"Despite the period of political uncertainty earlier this year which hampered progress, it is great to see the new UK ILS framework coming into being before the end of 2017," said insurance law expert Nick Bradley of Pinsent Masons, the law firm behind Out-Law.com. "Significant effort from various stakeholders would have been involved and is worth congratulating."
"We look forward to seeing what 2018 will bring in terms of the development and growth of the ILS hub in the UK," he said.
ILS, which include so-called 'catastrophe bonds', allow insurers an alternative to traditional reinsurance as a form of risk mitigation. They allow insurers to transfer large and complex risks, such as catastrophic risks arising from natural disasters, to the capital markets, rather than to a reinsurer. The UK government first announced its intention to develop a competitive corporate, tax and regulatory framework for ILS vehicles as part of the 2015 Budget, and began consulting on its draft proposals in November 2016.

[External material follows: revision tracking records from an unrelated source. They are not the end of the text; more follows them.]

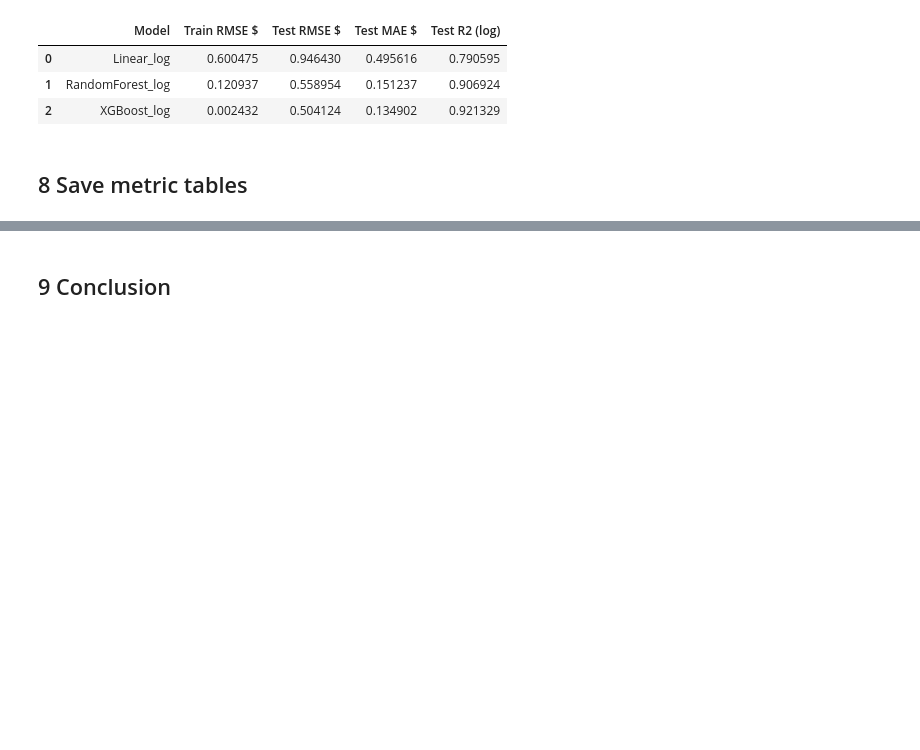
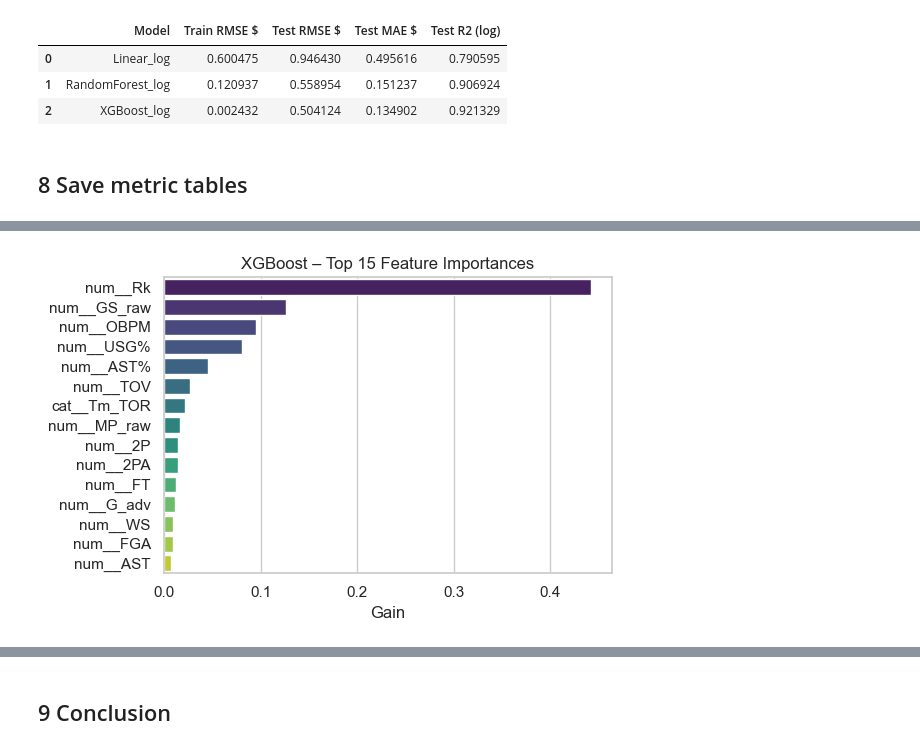
Before and after one commit to gomowele/nba-player-value-capstone, a Jupyter notebook: notebooks/4.Capstone_Two_Modeling.ipynb, the cells around one changed output, grey strips where cells are left out. Saved outputs shown, nothing was run; the diff lists cells and outputs as text; code cells hidden in the pictures; blank space fills up the shorter version.

```diff
--- a/notebooks/4.Capstone_Two_Modeling.ipynb
+++ b/notebooks/4.Capstone_Two_Modeling.ipynb
@@ -301,0 +327,26 @@ results_log.to_csv("report/model_metrics_log.csv", index=False)
+# %%
+# -------- Figure 2: XGBoost feature importance --------------------
+import numpy as np
+import pandas as pd
+
+# pull feature names after SelectKBest
+feat_names = preprocessor.get_feature_names_out(input_features=X_train.columns)
+mask       = selector.get_support()
+top_feat_names = feat_names[mask]          # 40 names kept by SelectKBest
+
+# xgb_best is the fitted GridSearch estimator on log target
+importances = xgb_log.named_steps["model"].feature_importances_
+imp_df = (pd.DataFrame({"feature": top_feat_names, "importance": importances})
+            .sort_values("importance", ascending=False)
+            .head(15))
+
+plt.figure(figsize=(6,4))
+sns.barplot(data=imp_df, x="importance", y="feature", palette="viridis")
+plt.title("XGBoost – Top 15 Feature Importances")
+plt.xlabel("Gain")
+plt.ylabel("")
+plt.tight_layout()
+plt.savefig("figures/xgb_feature_importance.png", dpi=300)
+plt.show()
+# %% [output]
+[figure, added]
```
Also changed, not shown: parts of 3 cells of this notebook.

Once in force, the regulations will create a new regulated activity of insurance risk transformation, with a bespoke authorisation and supervisory regime. They also introduce a new type of 'protected cell company' (PCC) corporate structure, which will make it administratively efficient to manage multiple deals through a single insurance special purpose vehicle (ISPV), and set out the rules for the issuance of securities by those PCCs.
The separate tax regulations set out the associated "competitive and straightforward" tax regime for ILS. Under the regulations, tax will be charged at the level of the investor rather than on the (ISPV). UK investors will be taxed as normal, according to their circumstances, while non-UK investors will be taxed according to the rules of their home jurisdiction.
The Prudential Regulation Authority (PRA) will lead the insurance risk transfer authorisation process, although Financial Conduct Authority (FCA) approval will also be required before finalisation. The PRA, which published its own final rules on ILS last month, expects to take a maximum of six months to authorise applications, but intends to allow prospective applicants to "discuss their proposals" before applying to address concerns over the potential for delays to the authorisation process.
Addressing a parliamentary committee set up to scrutinise delegated legislation, Treasury secretary Stephen Barclay described ILS as "an important and growing part of the global specialist reinsurance market".
"As of 2017, more than $90 billion worth of ILS have been issued," he said. "However, despite the importance of London as a global insurance hub, the rapid growth of the ILS market has taken place elsewhere."
"Members have heard that ILS are a growing market. Indeed, 2017 has seen record issuance of ILS with more than $11bn worth in this year alone. It is, therefore, the right time for the UK to improve its offer in this market," he said.